Four African Airlines have began talks to create an alliance. This is help them mount stiffer competition in the airline industry in Africa.
The four are troubled South African Airways, Kenya Airways, Air Mauritius and Rwanda Air.
Aviation experts believe the alliance if formed could allow the airlines to create a consolidated network using the individual strengths of each to offer passengers more value for money.
Kenya Airways for instance has recorded losses for three consecutive years and is currently going through restructuring.
Reports say the East African airline last year agreed to convert $405 million owed by the National Carrier into equity, giving the state a controlling stake and diluting other shareholders, including Air France KLM.

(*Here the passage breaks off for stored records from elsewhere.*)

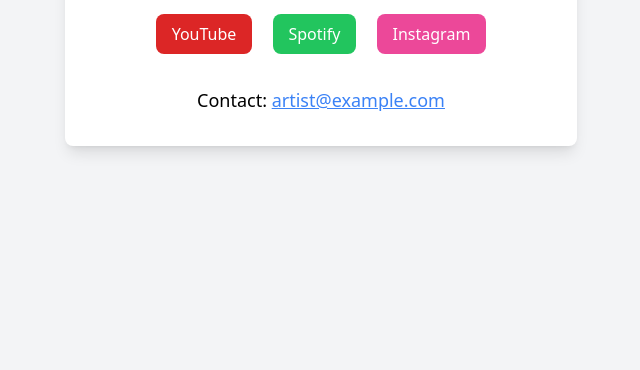
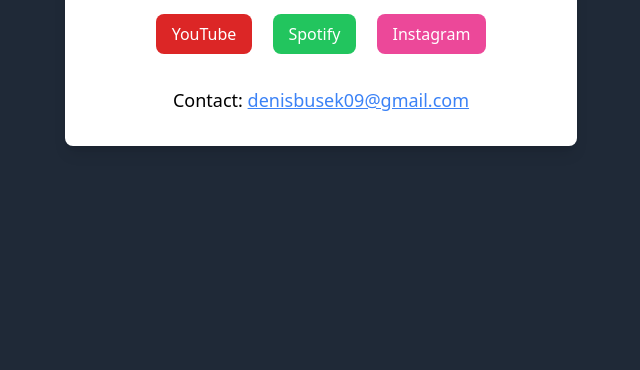
Before and after one commit to Soltixik29/ArtistWeb, a plain HTML site: page index.html in a window 1280 px wide. Shown: the part 430-800 px from the top of the page, without its empty margins (319-959 px from the left). Drawn offline with nearby package versions, Linux system fonts and the light colour scheme.

Commit message:
Update index.html

```diff
--- a/index.html
+++ b/index.html
@@ -6,16 +6,16 @@
     <title>Music Artist Website</title>
     <script src="https://cdn.tailwindcss.com"></script>
 </head>
-<body class="bg-gray-100 flex items-center justify-center min-h-screen">
+<body class="bg-gray-800 flex items-center justify-center min-h-screen">
     <div class="text-center bg-white p-8 rounded-lg shadow-lg w-full max-w-lg">
-        <img src="https://cdn.discordapp.com/attachments/1138639740611076298/1255934060585418762/IMG_0053.png?ex=667eef3e&is=667d9dbe&hm=ee7897e02859cb4ad401fcdd0d39ccaf5116526c1d7c771d0ea24bfeaa3a6490&" alt="Artist Logo" class="mx-auto mb-6 w-32 h-auto">
+        <img rounded-lg shadow-lg src="https://cdn.discordapp.com/attachments/1138639740611076298/1255934060585418762/IMG_0053.png?ex=667eef3e&is=667d9dbe&hm=ee7897e02859cb4ad401fcdd0d39ccaf5116526c1d7c771d0ea24bfeaa3a6490&" alt="Artist Logo" class="mx-auto mb-6 w-32 h-auto">
         <h1 class="text-3xl font-bold mb-6">Soltix</h1>
         <div class="mb-6">
             <a href="https://youtube.com/@soltixik" target="_blank" class="bg-red-600 text-white py-2 px-4 rounded-lg m-2 inline-block">YouTube</a>
             <a href="https://open.spotify.com/artist/4LEzP3liDvUV2Xf62eZooI" target="_blank" class="bg-green-500 text-white py-2 px-4 rounded-lg m-2 inline-block">Spotify</a>
             <a href="https://www.instagram.com/just_denda.bsk" target="_blank" class="bg-pink-500 text-white py-2 px-4 rounded-lg m-2 inline-block">Instagram</a>
         </div>
-        <p class="text-lg">Contact: <a href="mailto:artist@example.com" class="text-blue-500 underline">artist@example.com</a></p>
+        <p class="text-lg">Contact: <a href="mailto:denisbusek09@gmail.com" class="text-blue-500 underline">denisbusek09@gmail.com</a></p>
     </div>
 </body>
 </html>
```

South African Airways on the other hand received some $1.4 billion loan offer in return for a 51 percent stake in the cash trapped State Owned airline.
The East African reports that “the four are expected to formally announce the joint venture before the New Year.”
Meanwhile African carriers are expected to report a $300 million net loss in 2019 (slightly improved from the $400 million net loss in 2018).
The expected net loss per passenger is $3.51 (-2.1% net margin). This makes Africa the weakest region, as it has been over the past four years. Performance is improving, but only slowly.
Losses are expected to be cut in 2019 as fuel prices decrease. The region benefits from higher-than-average yields and lower operating costs in some categories.
However, few airlines in the region are able to achieve adequate load factors to generate profits.